▼▼▼
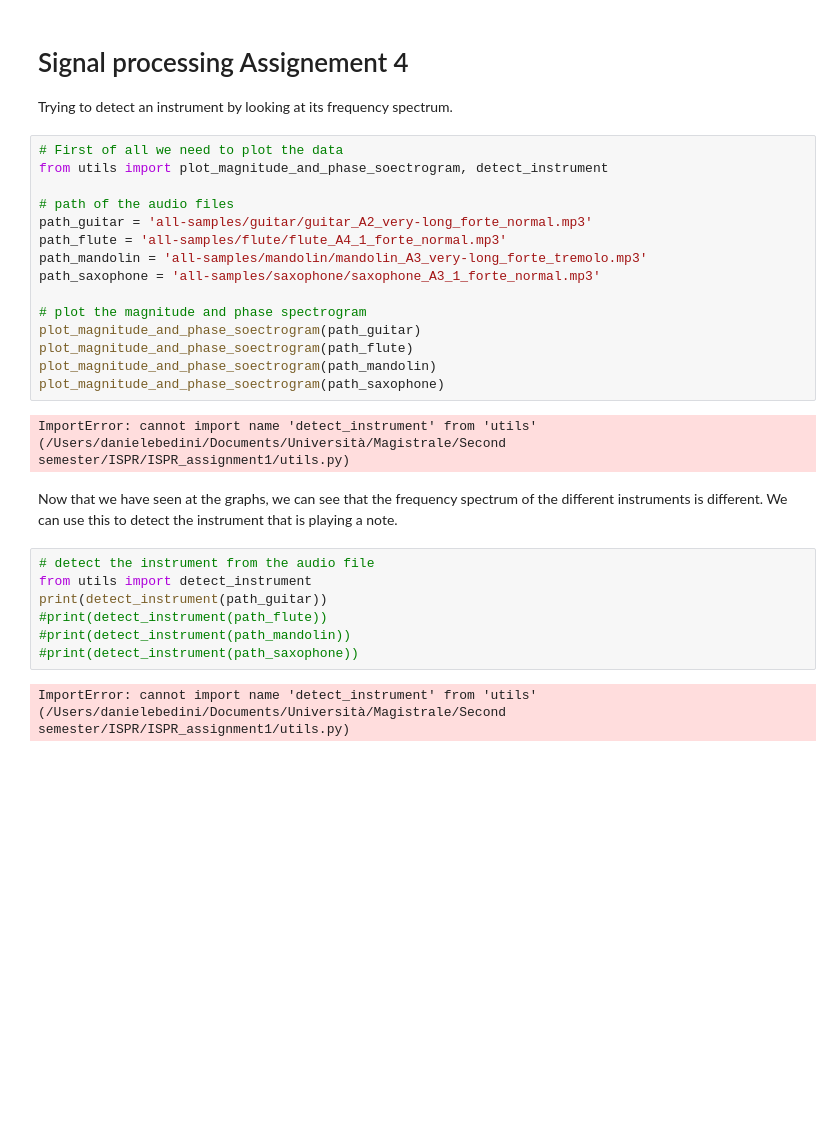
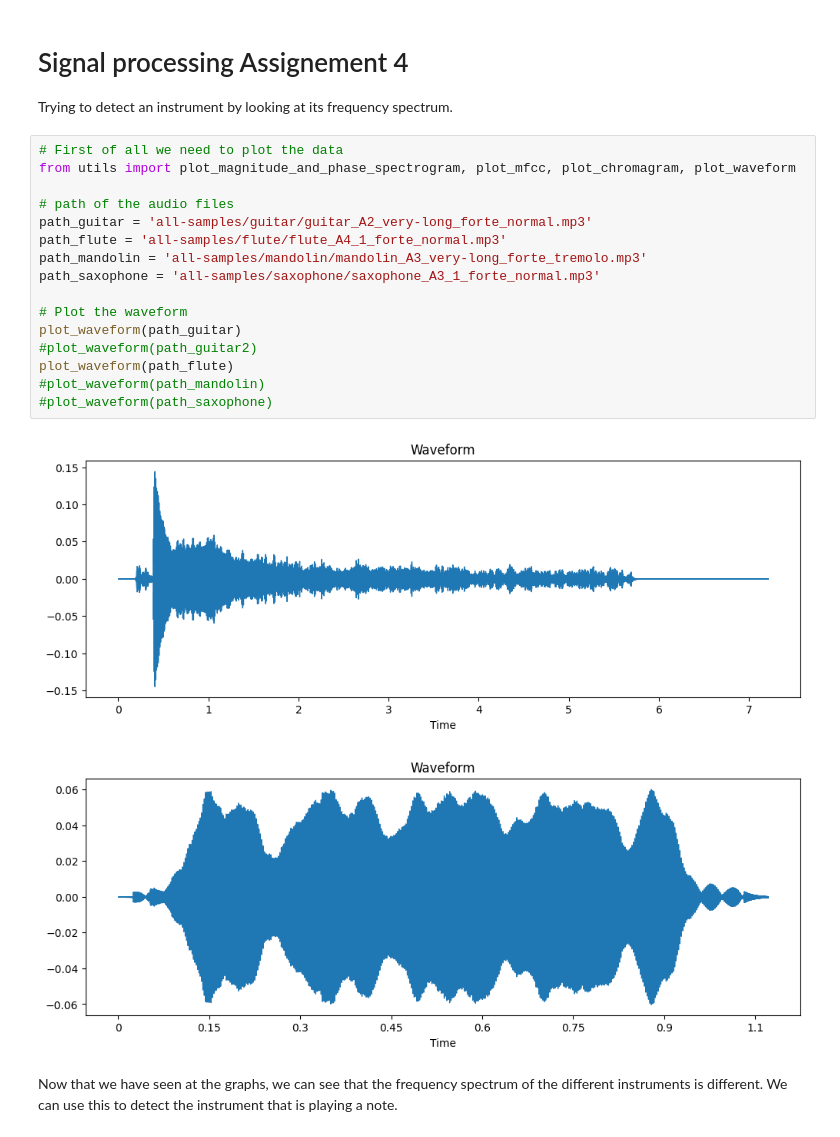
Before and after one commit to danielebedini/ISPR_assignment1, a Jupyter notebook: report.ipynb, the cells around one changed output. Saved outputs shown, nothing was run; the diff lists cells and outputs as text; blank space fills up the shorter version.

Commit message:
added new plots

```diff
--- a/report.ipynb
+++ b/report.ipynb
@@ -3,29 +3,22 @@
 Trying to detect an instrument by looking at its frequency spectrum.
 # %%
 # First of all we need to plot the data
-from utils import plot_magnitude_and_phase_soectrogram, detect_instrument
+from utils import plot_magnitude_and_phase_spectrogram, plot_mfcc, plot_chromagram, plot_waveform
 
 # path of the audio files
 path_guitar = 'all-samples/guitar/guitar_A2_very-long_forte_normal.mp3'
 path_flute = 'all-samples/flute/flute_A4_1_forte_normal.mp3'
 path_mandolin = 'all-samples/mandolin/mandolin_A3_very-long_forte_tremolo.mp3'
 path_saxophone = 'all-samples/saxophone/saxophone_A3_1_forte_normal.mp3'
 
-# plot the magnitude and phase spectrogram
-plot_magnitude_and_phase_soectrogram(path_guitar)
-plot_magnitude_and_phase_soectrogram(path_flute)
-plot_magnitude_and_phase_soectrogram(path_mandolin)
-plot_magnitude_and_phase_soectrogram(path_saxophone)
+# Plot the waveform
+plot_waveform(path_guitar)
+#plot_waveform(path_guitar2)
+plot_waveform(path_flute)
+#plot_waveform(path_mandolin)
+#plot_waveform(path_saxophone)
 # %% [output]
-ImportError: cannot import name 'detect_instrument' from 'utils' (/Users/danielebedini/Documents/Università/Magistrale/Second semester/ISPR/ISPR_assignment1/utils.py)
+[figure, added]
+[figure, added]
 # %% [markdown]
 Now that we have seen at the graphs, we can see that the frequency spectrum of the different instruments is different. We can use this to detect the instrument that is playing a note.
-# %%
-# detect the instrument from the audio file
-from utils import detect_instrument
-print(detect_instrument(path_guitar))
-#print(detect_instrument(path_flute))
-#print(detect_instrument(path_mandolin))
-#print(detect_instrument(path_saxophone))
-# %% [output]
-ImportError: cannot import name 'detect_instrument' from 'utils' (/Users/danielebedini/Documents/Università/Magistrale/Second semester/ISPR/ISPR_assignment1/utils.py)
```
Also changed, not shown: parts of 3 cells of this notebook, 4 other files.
▲▲▲
■ **What is expected**
Please set the data above down exactly, with the pictures removed.

■ **Exercise output**
Before and after one commit to danielebedini/ISPR_assignment1, a Jupyter notebook: report.ipynb, the cells around one changed output. Saved outputs shown, nothing was run; the diff lists cells and outputs as text; blank space fills up the shorter version.

Commit message:
added new plots

```diff
--- a/report.ipynb
+++ b/report.ipynb
@@ -3,29 +3,22 @@
 Trying to detect an instrument by looking at its frequency spectrum.
 # %%
 # First of all we need to plot the data
-from utils import plot_magnitude_and_phase_soectrogram, detect_instrument
+from utils import plot_magnitude_and_phase_spectrogram, plot_mfcc, plot_chromagram, plot_waveform
 
 # path of the audio files
 path_guitar = 'all-samples/guitar/guitar_A2_very-long_forte_normal.mp3'
 path_flute = 'all-samples/flute/flute_A4_1_forte_normal.mp3'
 path_mandolin = 'all-samples/mandolin/mandolin_A3_very-long_forte_tremolo.mp3'
 path_saxophone = 'all-samples/saxophone/saxophone_A3_1_forte_normal.mp3'
 
-# plot the magnitude and phase spectrogram
-plot_magnitude_and_phase_soectrogram(path_guitar)
-plot_magnitude_and_phase_soectrogram(path_flute)
-plot_magnitude_and_phase_soectrogram(path_mandolin)
-plot_magnitude_and_phase_soectrogram(path_saxophone)
+# Plot the waveform
+plot_waveform(path_guitar)
+#plot_waveform(path_guitar2)
+plot_waveform(path_flute)
+#plot_waveform(path_mandolin)
+#plot_waveform(path_saxophone)
 # %% [output]
-ImportError: cannot import name 'detect_instrument' from 'utils' (/Users/danielebedini/Documents/Università/Magistrale/Second semester/ISPR/ISPR_assignment1/utils.py)
+[figure, added]
+[figure, added]
 # %% [markdown]
 Now that we have seen at the graphs, we can see that the frequency spectrum of the different instruments is different. We can use this to detect the instrument that is playing a note.
-# %%
-# detect the instrument from the audio file
-from utils import detect_instrument
-print(detect_instrument(path_guitar))
-#print(detect_instrument(path_flute))
-#print(detect_instrument(path_mandolin))
-#print(detect_instrument(path_saxophone))
-# %% [output]
-ImportError: cannot import name 'detect_instrument' from 'utils' (/Users/danielebedini/Documents/Università/Magistrale/Second semester/ISPR/ISPR_assignment1/utils.py)
```
Also changed, not shown: parts of 3 cells of this notebook, 4 other files.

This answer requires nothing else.